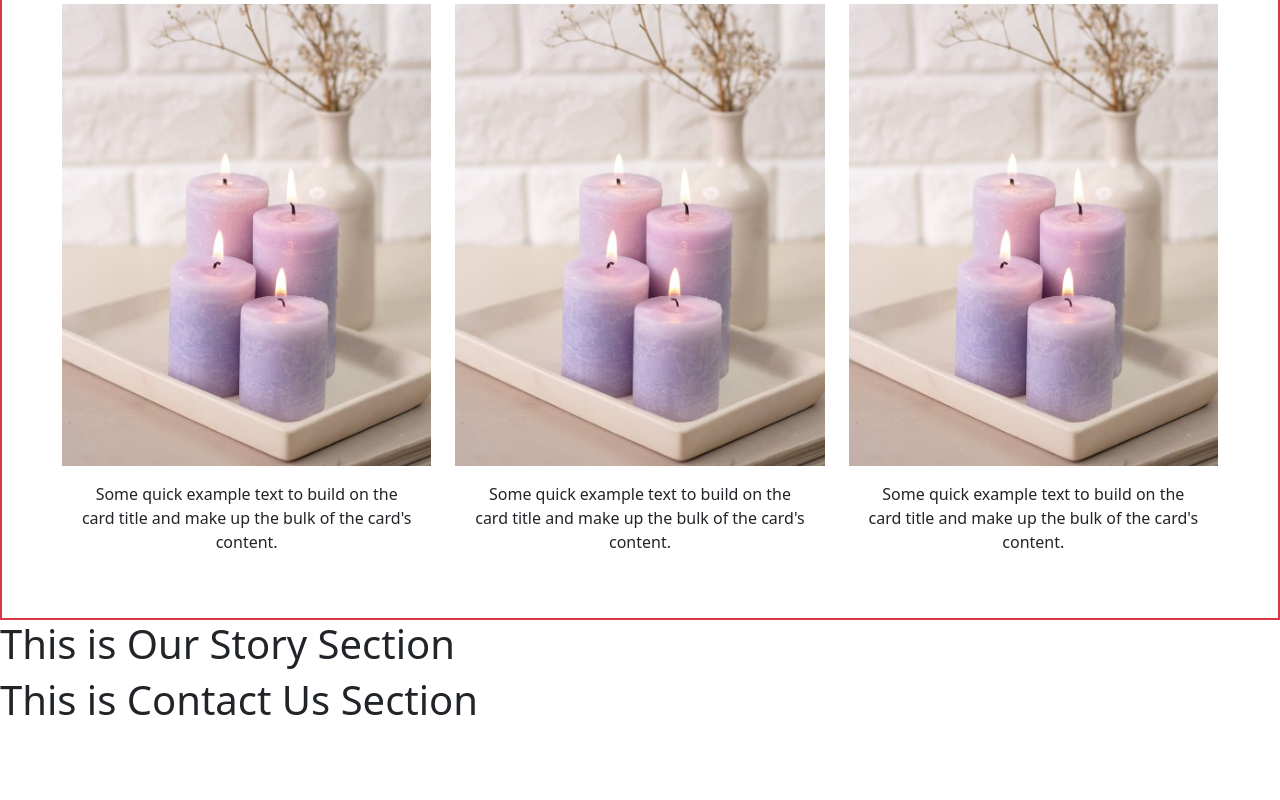
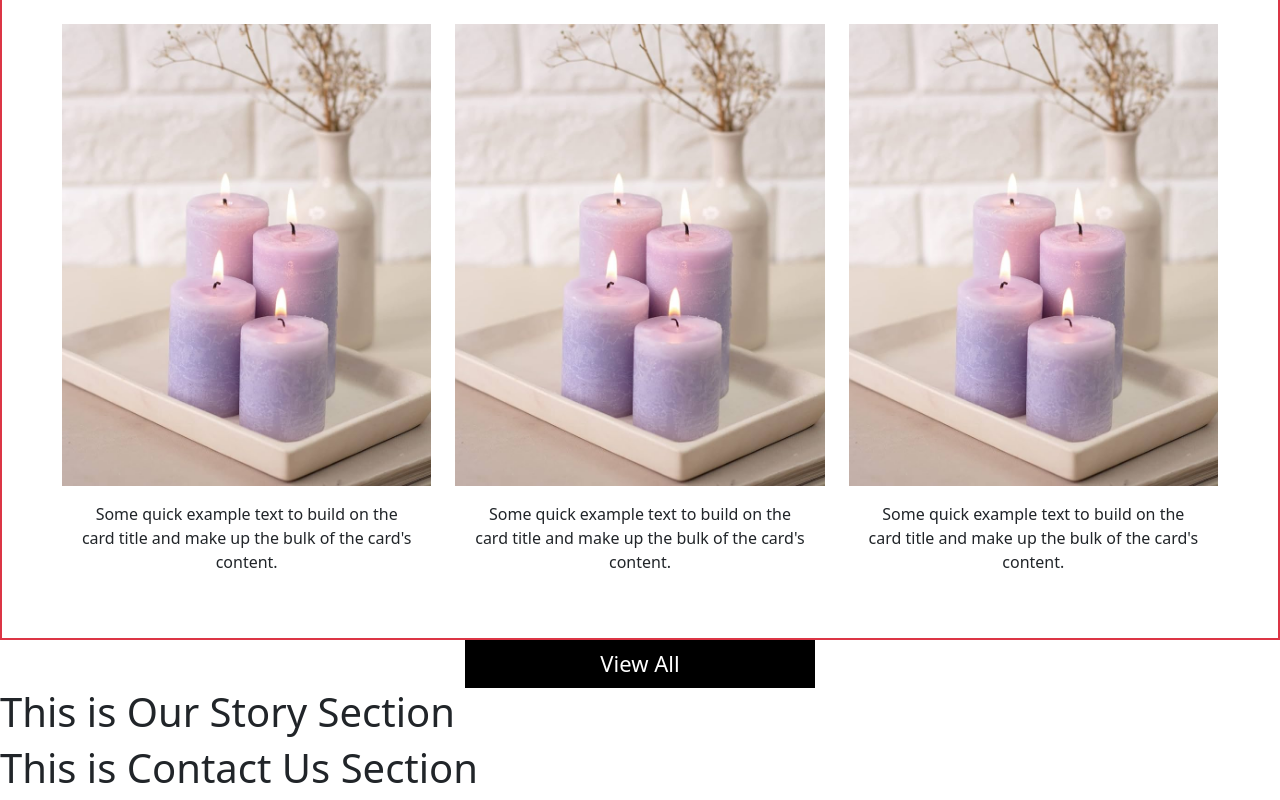
Before and after one commit to ChitranshGhai/Team-Project, a React (Create React App) app: page / in a window 1280 px wide. Shown: the part 745-1545 px from the top of the page. Before the commit the page ends 1477 px from the top, so only its background shows below. Built offline with nearby package versions, Linux system fonts and the light colour scheme.

Commit message:
Added Button in Inventory Section

```diff
--- a/src/Components/HomePages/HomeStyle.css
+++ b/src/Components/HomePages/HomeStyle.css
@@ -12,10 +12,24 @@
 
 /* View-All Button */
 #ViewAll-Button{
-    display: block;
+    width: 350px;
+    height: 48px;
+    margin: auto;
+    background-color: black;
     color: white;
-    background-color: black;
-    padding: 10px 90px;
-    font-size: 25px;
-    margin:auto;
+    display: flex;
+    align-items: center;
+    justify-content: center;
+    font-size: 22px;
+    outline: none;
+    border: 0;
+    transition: all;
+    transition-duration: .15s;
+    transition-timing-function: linear;
 }
+
+#ViewAll-Button:hover{
+    background-color: white;
+    color: black;
+    border: .5px solid black;
+}
--- a/src/Components/HomePages/Inventory.jsx
+++ b/src/Components/HomePages/Inventory.jsx
@@ -7,6 +7,7 @@ import './HomeStyle.css'
 
 function RowColLayoutColWidthBreakpointExample() {
   return (
+    <>
     <div className='container-fluid d-flex flex-wrap align-items-center justify-content-center border border-2 border-danger mt-3 p-0'>
       <div className='row m-5 d-flex justify-content-center'>
         <div className='col-sm-12 col-md-4 align-self-center'>
@@ -47,7 +48,10 @@ function RowColLayoutColWidthBreakpointExample() {
         </div>
       </div>
     </div>
-
+    <button id='ViewAll-Button'>
+      View All
+    </button>
+    </>
   );
 }
 
--- a/src/Components/Style.css
+++ b/src/Components/Style.css
@@ -7,7 +7,7 @@
 
 /* Nav-Bar-Main-Box */
 .Nav-Main-Container{
-    height: 65px;
+    height: 85px;
     width: 100%;
     background-color: black;
     color: white;
```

::::::::::

### [EXERCISE DESCRIPTION]
In the entries above, find every line holding the word "HomePages" and copy it out.

### [SOLVED PROBLEM]
--- a/src/Components/HomePages/HomeStyle.css
+++ b/src/Components/HomePages/HomeStyle.css
--- a/src/Components/HomePages/Inventory.jsx
+++ b/src/Components/HomePages/Inventory.jsx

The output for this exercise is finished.